  3. Find the Docs tab on the right side of the playground which should open a documentation drawer. This documentation is automatically generated and it helps you find what entities and methods you can query.

Try the following query to understand how it works for your new SubQuery starter project.

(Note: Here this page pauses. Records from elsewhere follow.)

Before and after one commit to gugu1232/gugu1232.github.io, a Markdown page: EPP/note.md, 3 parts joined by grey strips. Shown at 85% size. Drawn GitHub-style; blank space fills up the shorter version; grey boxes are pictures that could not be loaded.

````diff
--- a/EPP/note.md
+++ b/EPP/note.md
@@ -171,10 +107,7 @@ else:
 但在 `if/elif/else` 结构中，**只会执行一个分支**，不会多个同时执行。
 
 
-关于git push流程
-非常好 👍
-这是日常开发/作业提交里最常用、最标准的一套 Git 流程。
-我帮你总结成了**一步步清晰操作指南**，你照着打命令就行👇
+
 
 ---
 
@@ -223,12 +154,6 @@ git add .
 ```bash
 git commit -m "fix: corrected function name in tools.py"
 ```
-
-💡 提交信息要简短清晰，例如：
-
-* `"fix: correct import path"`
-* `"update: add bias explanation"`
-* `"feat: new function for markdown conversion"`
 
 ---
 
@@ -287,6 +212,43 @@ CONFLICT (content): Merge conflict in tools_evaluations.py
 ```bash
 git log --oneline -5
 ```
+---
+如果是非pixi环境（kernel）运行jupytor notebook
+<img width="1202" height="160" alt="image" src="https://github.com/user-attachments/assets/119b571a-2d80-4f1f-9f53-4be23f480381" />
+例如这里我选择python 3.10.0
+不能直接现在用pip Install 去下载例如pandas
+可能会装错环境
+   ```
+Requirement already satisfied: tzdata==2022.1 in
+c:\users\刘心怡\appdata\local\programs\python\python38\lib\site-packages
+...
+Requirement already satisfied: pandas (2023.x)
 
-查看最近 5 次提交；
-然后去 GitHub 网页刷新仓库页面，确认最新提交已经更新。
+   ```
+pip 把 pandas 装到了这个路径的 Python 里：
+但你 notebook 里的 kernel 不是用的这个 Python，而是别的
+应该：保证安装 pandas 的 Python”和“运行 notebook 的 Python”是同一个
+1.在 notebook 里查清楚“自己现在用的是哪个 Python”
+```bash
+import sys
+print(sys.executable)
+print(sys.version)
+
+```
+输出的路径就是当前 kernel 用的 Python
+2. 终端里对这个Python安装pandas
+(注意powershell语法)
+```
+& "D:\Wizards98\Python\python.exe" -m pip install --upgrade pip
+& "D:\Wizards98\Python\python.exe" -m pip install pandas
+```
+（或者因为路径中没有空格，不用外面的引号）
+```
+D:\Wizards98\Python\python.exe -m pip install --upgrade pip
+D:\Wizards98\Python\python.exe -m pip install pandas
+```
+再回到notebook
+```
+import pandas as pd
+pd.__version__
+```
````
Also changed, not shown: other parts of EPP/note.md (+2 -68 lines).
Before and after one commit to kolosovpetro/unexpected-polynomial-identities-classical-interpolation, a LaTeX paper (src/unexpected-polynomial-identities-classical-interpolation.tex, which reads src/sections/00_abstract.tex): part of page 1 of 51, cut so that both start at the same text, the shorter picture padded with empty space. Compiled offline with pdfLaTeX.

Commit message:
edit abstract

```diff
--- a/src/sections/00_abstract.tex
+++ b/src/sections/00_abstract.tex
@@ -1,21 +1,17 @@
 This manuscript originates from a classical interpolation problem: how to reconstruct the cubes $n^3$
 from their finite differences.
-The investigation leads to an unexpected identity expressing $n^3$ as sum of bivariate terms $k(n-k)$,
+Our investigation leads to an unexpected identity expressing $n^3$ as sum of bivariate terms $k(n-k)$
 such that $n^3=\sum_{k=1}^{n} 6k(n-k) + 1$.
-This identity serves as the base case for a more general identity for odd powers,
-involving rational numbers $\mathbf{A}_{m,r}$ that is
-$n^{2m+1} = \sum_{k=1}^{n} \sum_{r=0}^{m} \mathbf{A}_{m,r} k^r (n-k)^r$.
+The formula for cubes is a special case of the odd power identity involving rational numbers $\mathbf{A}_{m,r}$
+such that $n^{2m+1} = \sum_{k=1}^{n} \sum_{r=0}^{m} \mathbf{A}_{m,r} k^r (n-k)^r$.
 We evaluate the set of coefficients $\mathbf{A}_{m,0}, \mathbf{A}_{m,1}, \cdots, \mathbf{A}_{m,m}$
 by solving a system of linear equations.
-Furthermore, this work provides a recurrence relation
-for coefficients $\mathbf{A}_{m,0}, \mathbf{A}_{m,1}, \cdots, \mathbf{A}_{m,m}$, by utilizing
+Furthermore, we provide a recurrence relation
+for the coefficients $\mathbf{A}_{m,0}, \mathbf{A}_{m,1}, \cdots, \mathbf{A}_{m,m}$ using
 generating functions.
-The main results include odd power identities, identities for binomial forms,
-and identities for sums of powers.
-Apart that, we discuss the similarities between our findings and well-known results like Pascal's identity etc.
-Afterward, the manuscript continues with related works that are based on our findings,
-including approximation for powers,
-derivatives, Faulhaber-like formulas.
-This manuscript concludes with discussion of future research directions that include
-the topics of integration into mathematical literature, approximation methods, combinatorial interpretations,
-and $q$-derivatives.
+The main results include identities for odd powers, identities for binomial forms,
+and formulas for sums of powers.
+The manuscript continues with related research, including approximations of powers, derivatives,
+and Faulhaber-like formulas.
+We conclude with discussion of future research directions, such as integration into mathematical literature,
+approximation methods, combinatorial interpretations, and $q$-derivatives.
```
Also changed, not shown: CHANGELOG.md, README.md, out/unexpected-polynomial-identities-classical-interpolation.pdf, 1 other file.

Don’t forget to learn more about the GraphQL Query language.

# Write your query or mutation q{here
query {
  claims(first: 5, orderBy: VALUE_DESC) {
    nodes {
  dailyClaimSummaries(first: 5) {
    nodes {
      claims(first: 5) {
        nodes {

You will see the result similar to below:

  "data": {
    "claims": {
      "nodes": [
          "blockHeight": "100322581",
          "value": "7477664852469040021504",
          "blockTimestamp": "1684714980",
          "account": "0x85399353400C5B67fD6eE53B1d2cd183bAE7dDdb"
          "blockHeight": "100316590",
          "value": "1746193727981909180416",
          "blockTimestamp": "1684711341",
          "account": "0xfa4d3CD41555d3A0FafD4A97e9ba91882A2f4755"
    "dailyClaimSummaries": {
      "nodes": [
          "id": "2023-05-21",
          "totalClaimed": "9223858580450949201920",
          "claims": {
            "totalCount": 2,
            "nodes": [
                "id": "247333",
                "account": "0xfa4d3CD41555d3A0FafD4A97e9ba91882A2f4755",
                "value": "1746193727981909180416"
                "id": "129721",
                "account": "0x85399353400C5B67fD6eE53B1d2cd183bAE7dDdb",
                "value": "7477664852469040021504"


The final code of this project can be found hereopen in new window.

What's next?

Congratulations! You have now a locally running SubQuery project that accepts GraphQL API requests for transferring data.


Find out how to build a performant SubQuery project and avoid common mistakes in Project Optimisation.

Click here to learn what should be your next step in your SubQuery journey.